Of the estimated 10.4 million new cases, only 6.3 million were detected and officially notified in 2016, leaving a gap of 4.1 million.
The report also found that for TB care and prevention investments in low- and middle-income countries fell almost US$2.3 billion short of the US$9.2 billion needed last year.
In addition, at least an extra US$1.2 billion per year is required to accelerate the development of new vaccines, diagnoses and medicines.
The United Nations has convened its first ever high-level meeting on tuberculosis due to take place in September this year in New York.
The high-level meeting is the biggest and best opportunity to raise the political priority of TB.
It is also the most significant political meeting ever held on TB and one I am proud to say that I played a part in making a reality during my three-month secondment to the United Nations last year.
This is a golden opportunity for Australia to stand up and be counted and lead the charge in the fight against TB. We are not talking about a disease in a faraway land; TB is already on our doorstep.

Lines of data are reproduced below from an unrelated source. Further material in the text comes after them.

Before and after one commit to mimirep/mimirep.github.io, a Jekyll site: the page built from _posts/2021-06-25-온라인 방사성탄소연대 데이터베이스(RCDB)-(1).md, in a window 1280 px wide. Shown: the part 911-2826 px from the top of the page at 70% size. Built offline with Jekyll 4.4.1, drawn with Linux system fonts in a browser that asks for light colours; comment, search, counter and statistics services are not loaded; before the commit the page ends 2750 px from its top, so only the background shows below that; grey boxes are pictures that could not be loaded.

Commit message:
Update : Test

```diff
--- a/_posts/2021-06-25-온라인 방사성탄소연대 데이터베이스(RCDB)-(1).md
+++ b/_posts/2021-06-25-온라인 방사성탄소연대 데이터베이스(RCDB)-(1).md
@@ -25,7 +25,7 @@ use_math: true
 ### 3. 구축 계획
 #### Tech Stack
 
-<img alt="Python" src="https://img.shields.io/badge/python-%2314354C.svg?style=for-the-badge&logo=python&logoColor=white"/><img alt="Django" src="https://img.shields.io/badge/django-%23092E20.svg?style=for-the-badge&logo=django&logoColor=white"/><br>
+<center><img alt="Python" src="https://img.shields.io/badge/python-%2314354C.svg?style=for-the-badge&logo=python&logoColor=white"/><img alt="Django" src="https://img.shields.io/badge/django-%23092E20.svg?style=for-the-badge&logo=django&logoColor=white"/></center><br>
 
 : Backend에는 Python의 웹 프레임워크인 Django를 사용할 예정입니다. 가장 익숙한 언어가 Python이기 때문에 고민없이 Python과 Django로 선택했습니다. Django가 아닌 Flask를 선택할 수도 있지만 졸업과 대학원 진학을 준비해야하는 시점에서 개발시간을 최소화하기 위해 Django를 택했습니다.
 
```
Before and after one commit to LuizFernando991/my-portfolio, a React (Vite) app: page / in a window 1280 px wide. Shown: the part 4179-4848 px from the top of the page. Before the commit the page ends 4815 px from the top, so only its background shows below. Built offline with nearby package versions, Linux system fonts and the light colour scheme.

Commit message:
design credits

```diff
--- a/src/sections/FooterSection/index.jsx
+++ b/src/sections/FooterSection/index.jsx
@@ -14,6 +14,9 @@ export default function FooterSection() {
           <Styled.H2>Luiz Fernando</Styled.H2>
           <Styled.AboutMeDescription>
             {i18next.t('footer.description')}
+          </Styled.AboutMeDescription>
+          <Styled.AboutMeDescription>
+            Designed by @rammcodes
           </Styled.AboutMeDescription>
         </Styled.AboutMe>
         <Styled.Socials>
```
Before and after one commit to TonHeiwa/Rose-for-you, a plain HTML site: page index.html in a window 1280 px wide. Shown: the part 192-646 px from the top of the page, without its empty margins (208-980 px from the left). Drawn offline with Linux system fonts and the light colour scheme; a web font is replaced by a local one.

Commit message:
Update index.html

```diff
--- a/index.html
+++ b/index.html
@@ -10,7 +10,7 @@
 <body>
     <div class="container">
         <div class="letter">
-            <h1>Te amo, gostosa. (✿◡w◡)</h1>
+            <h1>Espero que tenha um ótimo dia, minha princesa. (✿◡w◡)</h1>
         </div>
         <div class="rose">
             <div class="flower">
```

In conclusion, I would like to acknowledge the work of an outstanding number of NGOs who have been instrumental in supporting me in my journey on TB advocacy, including the Global TB Caucus, the Global Health Caucus on HIV/AIDS, Tuberculosis and Malaria, RESULTS International Australia, and Stop TB Partnership, just to name a few.
I would particularly like to mention and thank Sarah Kirk and Maree Nutt.
Without their ongoing support and mentoring, we would never have been able to achieve the outstanding progress we have made to date.
I would also like to thank my colleague and dear friend Julie Bishop for her ongoing support in dealing with this horrible scourge.
Through her outstanding leadership, Australia is recognised as being at the forefront of tackling this disease.
I would like everybody here today to take a few seconds to think about this: humans generally blink every three seconds; every three seconds someone in the world contracts TB.
There is one death from TB every three minutes, but it can be absolutely cured, it can be absolutely avoided and I think it’s absolutely imperative that we move on this and move on it very, very quickly, because it’s a disease that actually drives people further and further into poverty.
It usually hits the breadwinner, particularly in developing countries, which makes it impossible for them to work and therefore drives them further and further into poverty.
It is so avoidable, but, sadly—as I cough as I am speaking here today—it is the only disease that is delivered airborne, which makes it a real threat.
Believe you me, nobody is immune from this, and, unfortunately, because most people assume that this is a disease that has been dealt with, when you present, particularly in First World countries, it is the last thing they look for.
By the time they run out of options and look at TB as one of those way-out-there options, the disease is very well advanced.
So we need to stamp it out.
I also acknowledge my friend and colleague Matt Thistlethwaite for his excellent support as we worked on this together. We are getting real results, and I am very proud to say that.